Seventh place on the grid for the 2012 F1 Grand Prix of Brazil - the race which will decide the world championship between himself and Sebastian Vettel - was no surprise for Ferrari's Fernando Alonso, who admits that his only realistic hope of winning his third world championship now depends on misfortune for his rival.
"We know to win the championship we need some retirements or something strange happening," Alonso conceded after qualifying on Saturday. "So we hope for a chaotic race, with many things happening, rain-affected or whatever. With that, we have a chance."
Alonso admitted that if the rain stays away from the Interlagos track in Sao Paulo - as forecasts now suggest is likely to be the case - then his chances of overhauling Vettel in the championship standings appear bleak.
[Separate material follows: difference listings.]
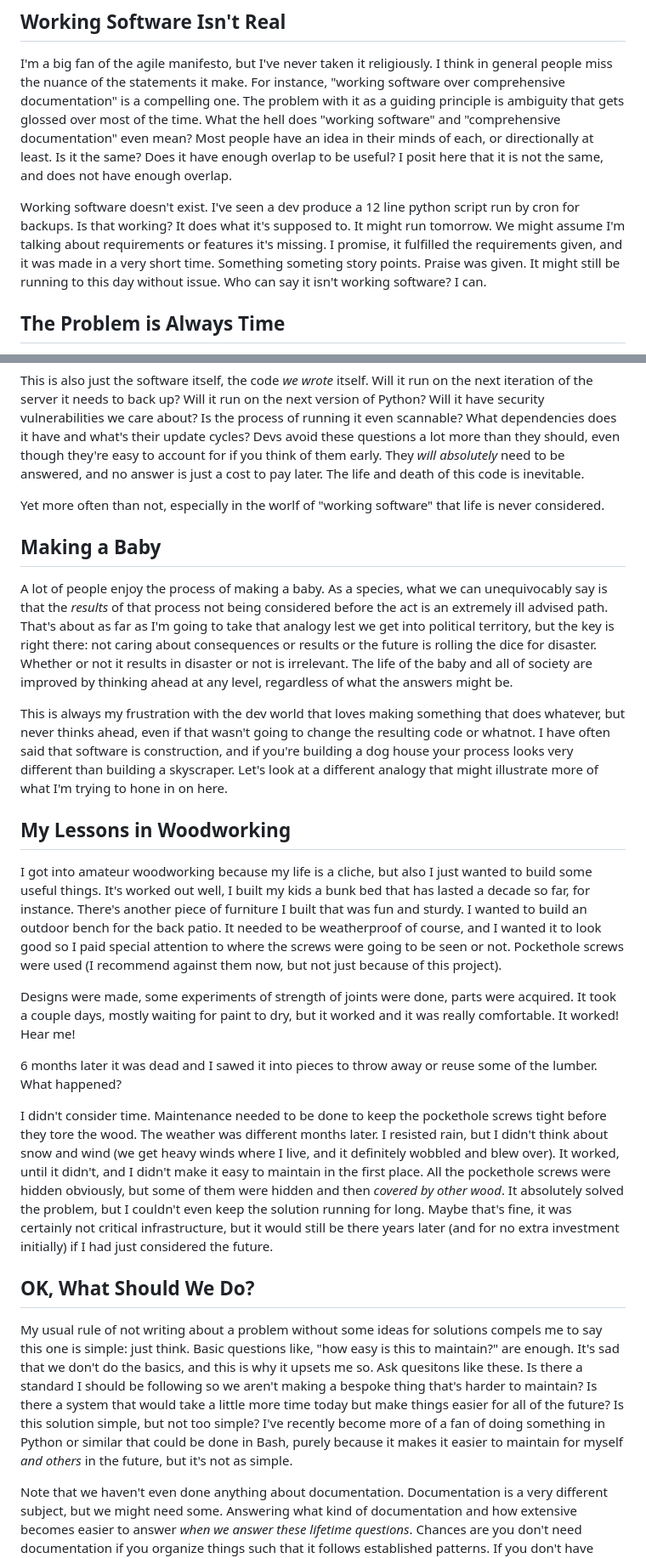
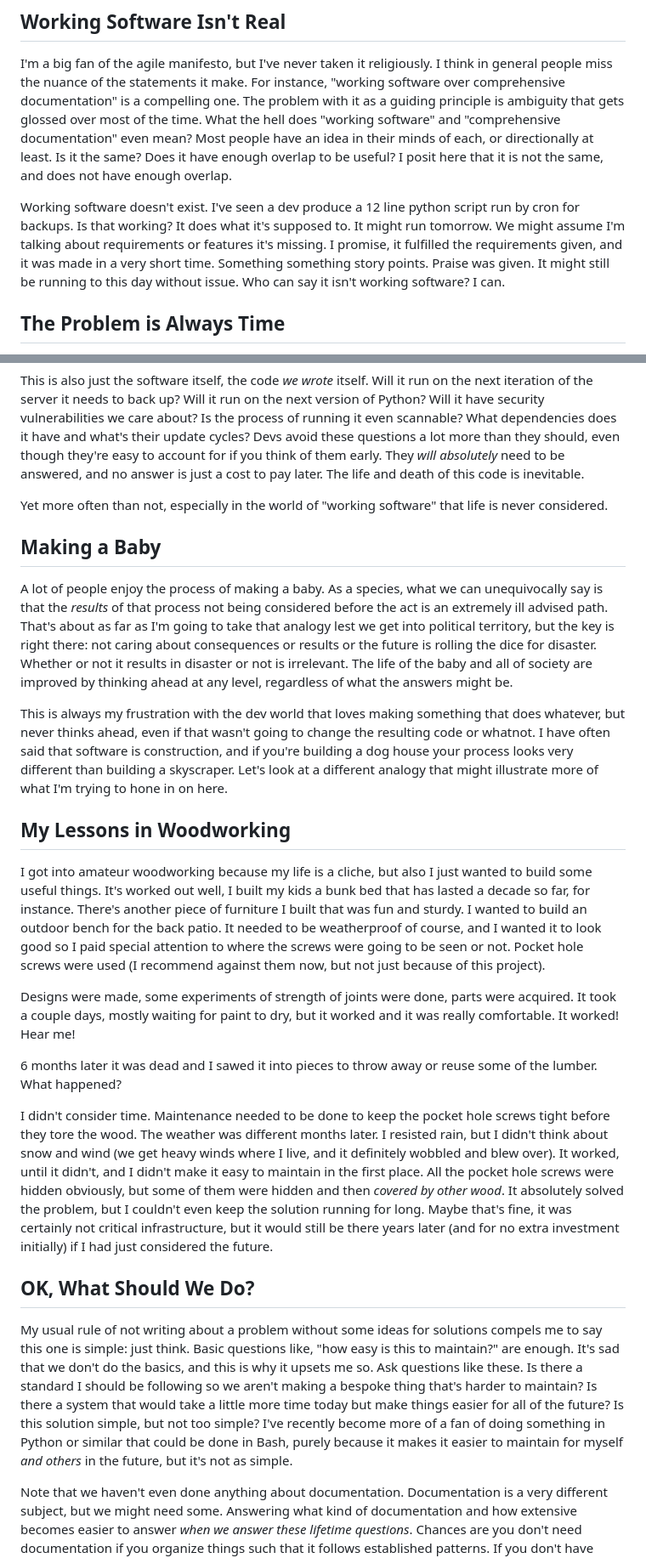
Before and after one commit to todpunk/tnl-site, a Markdown page: content/blog_posts/it-works-is-not-enough.md, 2 parts joined by grey strips. Shown at 85% size. Drawn GitHub-style.

Commit message:
fix: spellcheck it works is never enough

```diff
--- a/content/blog_posts/it-works-is-not-enough.md
+++ b/content/blog_posts/it-works-is-not-enough.md
@@ -9,7 +9,7 @@ Hook: "<p>There are a lot of different software engineers out there, with differ
 
 I'm a big fan of the agile manifesto, but I've never taken it religiously. I think in general people miss the nuance of the statements it make. For instance, "working software over comprehensive documentation" is a compelling one. The problem with it as a guiding principle is ambiguity that gets glossed over most of the time. What the hell does "working software" and "comprehensive documentation" even mean? Most people have an idea in their minds of each, or directionally at least. Is it the same? Does it have enough overlap to be useful? I posit here that it is not the same, and does not have enough overlap.
 
-Working software doesn't exist. I've seen a dev produce a 12 line python script run by cron for backups. Is that working? It does what it's supposed to. It might run tomorrow. We might assume I'm talking about requirements or features it's missing. I promise, it fulfilled the requirements given, and it was made in a very short time. Something someting story points. Praise was given. It might still be running to this day without issue. Who can say it isn't working software? I can.
+Working software doesn't exist. I've seen a dev produce a 12 line python script run by cron for backups. Is that working? It does what it's supposed to. It might run tomorrow. We might assume I'm talking about requirements or features it's missing. I promise, it fulfilled the requirements given, and it was made in a very short time. Something something story points. Praise was given. It might still be running to this day without issue. Who can say it isn't working software? I can.
 
 ## The Problem is Always Time
 
@@ -19,27 +19,27 @@ What did we miss then? Why do I hate that script on a cron job? It's a snapshot
 
 This is also just the software itself, the code _we wrote_ itself. Will it run on the next iteration of the server it needs to back up? Will it run on the next version of Python? Will it have security vulnerabilities we care about? Is the process of running it even scannable? What dependencies does it have and what's their update cycles? Devs avoid these questions a lot more than they should, even though they're easy to account for if you think of them early. They _will absolutely_ need to be answered, and no answer is just a cost to pay later. The life and death of this code is inevitable.
 
-Yet more often than not, especially in the worlf of "working software" that life is never considered.
+Yet more often than not, especially in the world of "working software" that life is never considered.
 
 ## Making a Baby
 
-A lot of people enjoy the process of making a baby. As a species, what we can unequivocably say is that the _results_ of that process not being considered before the act is an extremely ill advised path. That's about as far as I'm going to take that analogy lest we get into political territory, but the key is right there: not caring about consequences or results or the future is rolling the dice for disaster. Whether or not it results in disaster or not is irrelevant. The life of the baby and all of society are improved by thinking ahead at any level, regardless of what the answers might be.
+A lot of people enjoy the process of making a baby. As a species, what we can unequivocally say is that the _results_ of that process not being considered before the act is an extremely ill advised path. That's about as far as I'm going to take that analogy lest we get into political territory, but the key is right there: not caring about consequences or results or the future is rolling the dice for disaster. Whether or not it results in disaster or not is irrelevant. The life of the baby and all of society are improved by thinking ahead at any level, regardless of what the answers might be.
 
 This is always my frustration with the dev world that loves making something that does whatever, but never thinks ahead, even if that wasn't going to change the resulting code or whatnot. I have often said that software is construction, and if you're building a dog house your process looks very different than building a skyscraper. Let's look at a different analogy that might illustrate more of what I'm trying to hone in on here.
 
 ## My Lessons in Woodworking
 
-I got into amateur woodworking because my life is a cliche, but also I just wanted to build some useful things. It's worked out well, I built my kids a bunk bed that has lasted a decade so far, for instance. There's another piece of furniture I built that was fun and sturdy. I wanted to build an outdoor bench for the back patio. It needed to be weatherproof of course, and I wanted it to look good so I paid special attention to where the screws were going to be seen or not. Pockethole screws were used (I recommend against them now, but not just because of this project).
+I got into amateur woodworking because my life is a cliche, but also I just wanted to build some useful things. It's worked out well, I built my kids a bunk bed that has lasted a decade so far, for instance. There's another piece of furniture I built that was fun and sturdy. I wanted to build an outdoor bench for the back patio. It needed to be weatherproof of course, and I wanted it to look good so I paid special attention to where the screws were going to be seen or not. Pocket hole screws were used (I recommend against them now, but not just because of this project).
 
 Designs were made, some experiments of strength of joints were done, parts were acquired. It took a couple days, mostly waiting for paint to dry, but it worked and it was really comfortable. It worked! Hear me!
 
 6 months later it was dead and I sawed it into pieces to throw away or reuse some of the lumber. What happened?
 
-I didn't consider time. Maintenance needed to be done to keep the pockethole screws tight before they tore the wood. The weather was different months later. I resisted rain, but I didn't think about snow and wind (we get heavy winds where I live, and it definitely wobbled and blew over). It worked, until it didn't, and I didn't make it easy to maintain in the first place. All the pockethole screws were hidden obviously, but some of them were hidden and then _covered by other wood_. It absolutely solved the problem, but I couldn't even keep the solution running for long. Maybe that's fine, it was certainly not critical infrastructure, but it would still be there years later (and for no extra investment initially) if I had just considered the future.
+I didn't consider time. Maintenance needed to be done to keep the pocket hole screws tight before they tore the wood. The weather was different months later. I resisted rain, but I didn't think about snow and wind (we get heavy winds where I live, and it definitely wobbled and blew over). It worked, until it didn't, and I didn't make it easy to maintain in the first place. All the pocket hole screws were hidden obviously, but some of them were hidden and then _covered by other wood_. It absolutely solved the problem, but I couldn't even keep the solution running for long. Maybe that's fine, it was certainly not critical infrastructure, but it would still be there years later (and for no extra investment initially) if I had just considered the future.
 
 ## OK, What Should We Do?
 
-My usual rule of not writing about a problem without some ideas for solutions compels me to say this one is simple: just think. Basic questions like, "how easy is this to maintain?" are enough. It's sad that we don't do the basics, and this is why it upsets me so. Ask quesitons like these. Is there a standard I should be following so we aren't making a bespoke thing that's harder to maintain? Is there a system that would take a little more time today but make things easier for all of the future? Is this solution simple, but not too simple? I've recently become more of a fan of doing something in Python or similar that could be done in Bash, purely because it makes it easier to maintain for myself _and others_ in the future, but it's not as simple.
+My usual rule of not writing about a problem without some ideas for solutions compels me to say this one is simple: just think. Basic questions like, "how easy is this to maintain?" are enough. It's sad that we don't do the basics, and this is why it upsets me so. Ask questions like these. Is there a standard I should be following so we aren't making a bespoke thing that's harder to maintain? Is there a system that would take a little more time today but make things easier for all of the future? Is this solution simple, but not too simple? I've recently become more of a fan of doing something in Python or similar that could be done in Bash, purely because it makes it easier to maintain for myself _and others_ in the future, but it's not as simple.
 
 Note that we haven't even done anything about documentation. Documentation is a very different subject, but we might need some. Answering what kind of documentation and how extensive becomes easier to answer _when we answer these lifetime questions_. Chances are you don't need documentation if you organize things such that it follows established patterns. If you don't have extra layers to things that's even easier (keep your modules deep and your layers shallow).
 
```
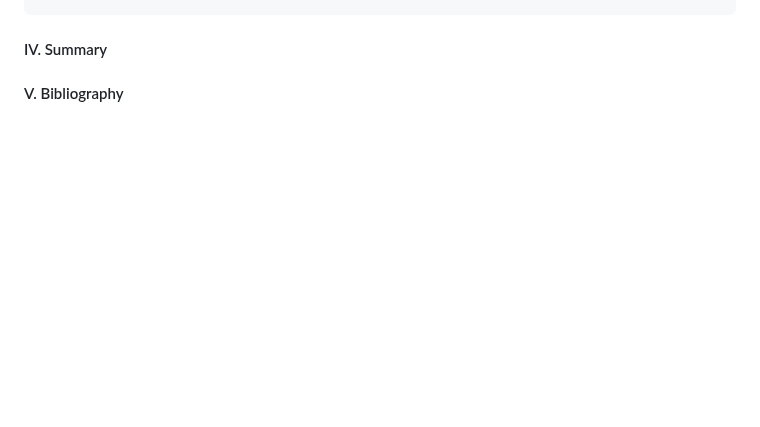
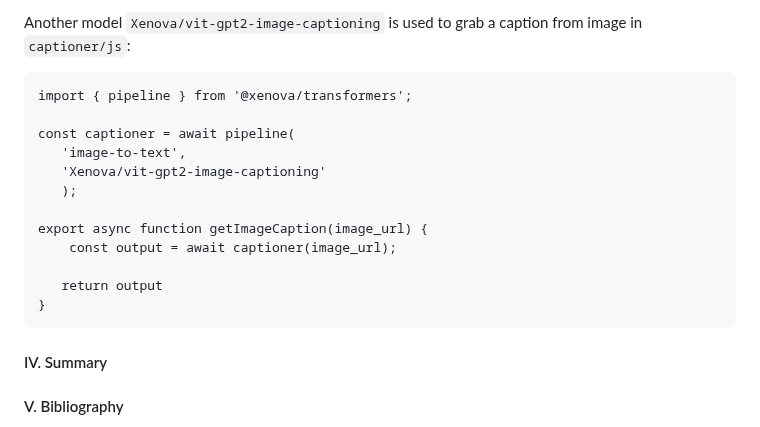
Before and after one commit to Albert0i/semantic-image-search, a Markdown page: README.md, the part around one of its changes. GitHub-like rendering; blank space fills up the shorter version.

````diff
--- a/README.md
+++ b/README.md
@@ -121,3 +169,17 @@ SELECT rowid, distance
+Another model `Xenova/vit-gpt2-image-captioning` is used to grab a caption from image in `captioner/js`:
+```
+import { pipeline } from '@xenova/transformers';
+
+const captioner = await pipeline(
+   'image-to-text',
+   'Xenova/vit-gpt2-image-captioning'
+   );
+
+export async function getImageCaption(image_url) {
+    const output = await captioner(image_url);
+
+   return output
+}
 ```
 
 
````
Also changed, not shown: other parts of README.md (+49 -1 lines).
"In the dry we are not competitive and in the wet the car is performing well sometimes and we are a little bit more comfortable," he said. "Obviously [for us to be] better than in dry conditions is not difficult so I'm sure in wet we can pick up some more performance."
Alonso confirmed that Ferrari were not considering a repeat of their gearbox penalty gambit that controversially put Alonso on the podium last weekend in Texas, explaining that the team had made the decision based on the extreme nature of the 'dirty' side of the grid at the Circuit of the Americas and not just to gain a single position at the start.
"It was not to give me one position, it was to give the two cars several positions and we are 13 points ahead of McLaren thanks to this in the constructors'," he explained. That situation didn't apply this weekend at Interlagos, and it will be more valuable to Alonso's title bid to have his team mate close by on the grid and not artificially dropped back five places.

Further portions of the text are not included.